I had not seen a funeral like this, but then again, what would I expect from such a setting where a mother can not decide fully how her son may be laid to rest.
She marches back to the gate. Yasmeen and I follow.
The mother announces, in a loud demanding voice, the arrival of her son. She commands the attention of the space around her. She marches by the closed gate, showing her son to the imprisoned witnesses. The women on the other side of the gate reach their arms out, whispering prayers. The guards keep their gaze down. Everyone obeys – a ritual performed for the first time – an ad hoc funeral. The mother pauses there for a moment. Let all who are there to see her son and what will happen to him. She then carried him to the ambulance.
We hear crying. The women are consoling each other.

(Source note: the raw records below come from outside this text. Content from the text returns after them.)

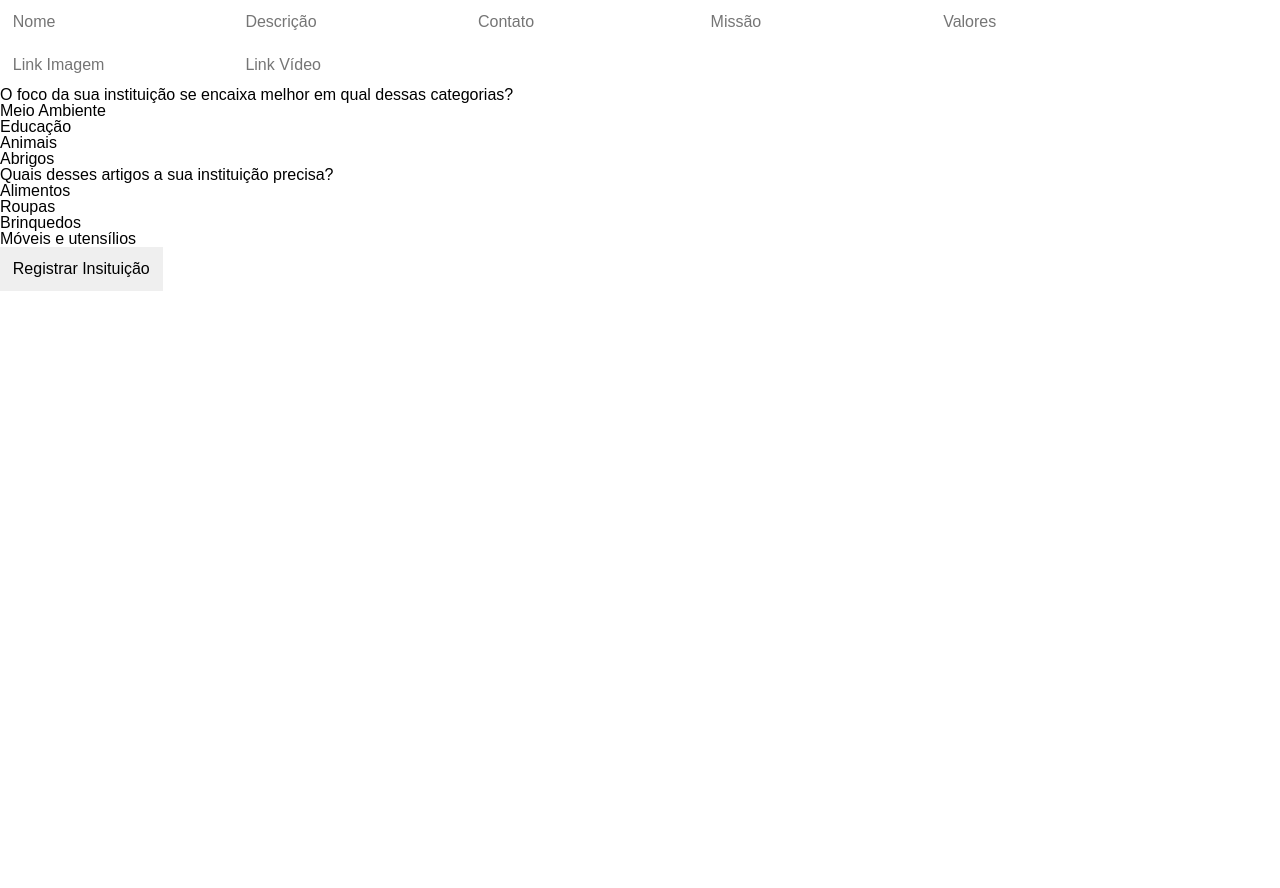
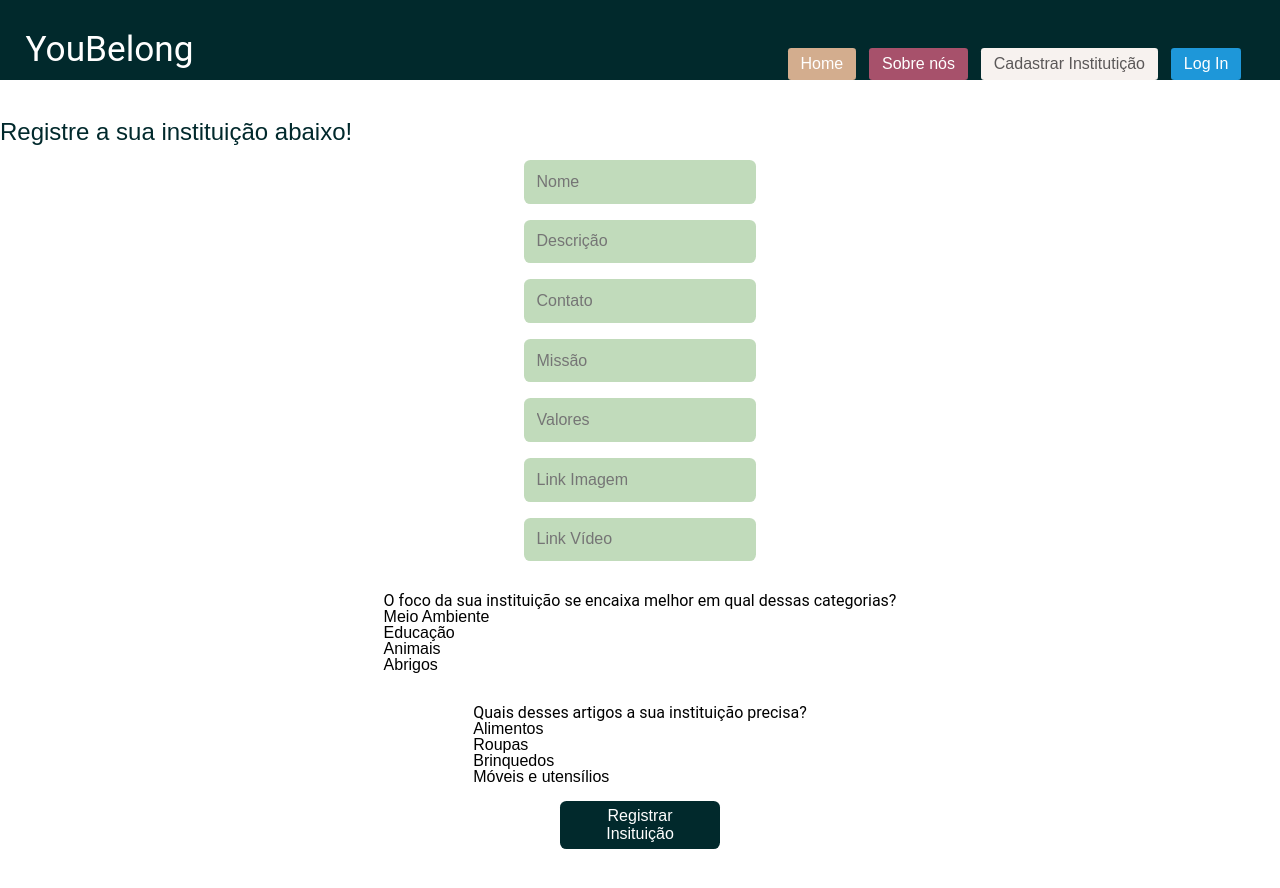
Before and after one commit to carol-xavier/youbelong-frontend, a React (Create React App) app: page /register-institution in a window 1280 px wide. Shown: the top 888 px of the page. Before the commit the page ends 800 px from the top, so only its background shows below. Built offline with nearby package versions, Linux system fonts and the light colour scheme; no server answers.

Commit message:
Changes on style of RegisterInstitution page. TOFIX: layout

```diff
--- a/src/Pages/RegisterInstitution.jsx
+++ b/src/Pages/RegisterInstitution.jsx
@@ -1,4 +1,5 @@
 import styled from "styled-components";
+import Top from "../Components/Top";
 import { api } from "../Assets/Api/api";
 import { useState } from "react";
 import { useNavigate } from "react-router-dom";
@@ -21,13 +22,14 @@ function RegisterInstiution() {
     });
 
     function registerNeededArticles(institutionId) {
-        const object = { institutionId, articleIds};
+        const object = { institutionId, articleIds };
         console.log(object);
         api
             .post("/articles", object)
             .then(() => {
                 alert("Sua instituição foi cadastrada com sucesso!");
-            navigate("/")})
+                navigate("/")
+            })
             .catch(() => {
                 setIsLoading(false);
                 alert("Não foi possível registrar a instituição. Tente novamente!");
@@ -41,11 +43,12 @@ function RegisterInstiution() {
         Object.keys(info).forEach(key => {
             if (info[key] === null) {
                 delete info[key];
-            }});
+            }
+        });
 
         api
             .post("/institutions", info)
-            .then(({data}) => {
+            .then(({ data }) => {
                 id = data.institutionId;
                 console.log(id);
                 registerNeededArticles(id)
@@ -57,6 +60,9 @@ function RegisterInstiution() {
     };
 
     return (
+        <Container>
+            <Top />
+            <h1>Registre a sua instituição abaixo!</h1>
             <Form onSubmit={handleRegistration}>
                 <input
                     type="text"
@@ -127,10 +133,10 @@ function RegisterInstiution() {
                 <section>
                     <p>O foco da sua instituição se encaixa melhor em qual dessas categorias?</p>
                     <div>
-                    <div onClick={() => setInfo({...info, categoryId: 1})}>Meio Ambiente</div>
-                    <div onClick={() => setInfo({...info, categoryId: 2})}>Educação</div>
-                    <div onClick={() => setInfo({...info, categoryId: 3})}>Animais</div>
-                    <div onClick={() => setInfo({...info, categoryId: 4})}>Abrigos</div>
+                        <div onClick={() => setInfo({ ...info, categoryId: 1 })}>Meio Ambiente</div>
+                        <div onClick={() => setInfo({ ...info, categoryId: 2 })}>Educação</div>
+                        <div onClick={() => setInfo({ ...info, categoryId: 3 })}>Animais</div>
+                        <div onClick={() => setInfo({ ...info, categoryId: 4 })}>Abrigos</div>
                     </div>
                 </section>
                 <section>
@@ -150,11 +156,53 @@ function RegisterInstiution() {
                     )}
                 </button>
             </Form>
+        </Container>
     )
 }
 
 export default RegisterInstiution;
 
+const Container = styled.section`
+        margin-top: 15vh;
+
+        & > h1{
+        font-size: 1.5rem;
+        color: rgba(1, 41, 44, 1);
+        text-shadow: 0 4px 4px 0 #000000;
+    }
+`;
+
 const Form = styled.form`
+  margin-top: 2vh;
+  display: flex;
+  flex-direction: column;
+  justify-content: center;
+  align-items: center;
+  gap: 1rem;
 
+  input{
+    border: none;
+    border-radius: 0.4rem;
+    background-color: #C1DBBB;
+  }
+
+  button{
+    width: 10rem;
+    height: 3rem;
+    background: rgba(1, 41, 44, 1);
+    border-radius: 0.4rem;
+    border: none;
+    color: #ffffff;
+
+    display: flex;
+    align-items: center;
+    justify-content: center;
+  }
+
+    p{
+        margin-top: 1rem;
+        font-family: 'Roboto', serif;
+        font-weight: 400;
+        font-size: 1rem;
+    }
 `;
--- a/src/Pages/SignUp.jsx
+++ b/src/Pages/SignUp.jsx
@@ -182,7 +182,7 @@ const LeftBox = styled.div`
 `;
 
 const Form = styled.form`
-    display: flex;
+  display: flex;
   flex-direction: column;
   justify-content: center;
   align-items: center;
```
Lines whose indentation alone changed are shown as unchanged.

About 5 minutes pass.
Then from behind the group of women on the other side of the gate, an elderly woman appears holding hands with a young girl, maybe 6 years old. The guards open the gate and let them in. This is the boy’s grandmother and his sister. They are met with the mother, and together walk to the ambulance. This morning they were all together, and now they have to say goodbye to their grandson, son, brother, rushed in the back of an ambulance.
A few moments later, the grandmother, sister and mother come out of the ambulance. They walk back through the gate.
The ambulance drives away.
The space is heavy, and one by one, the women return to their tents.
The next day I spent in the office. At the end of the day, a doctor colleague comes to tell me
“…it happened again today…”
“What do you mean…another child?”
“Yes… this time it was a water truck that hit a 7 year-old boy.”
The Annex camp is not a safe place for a child.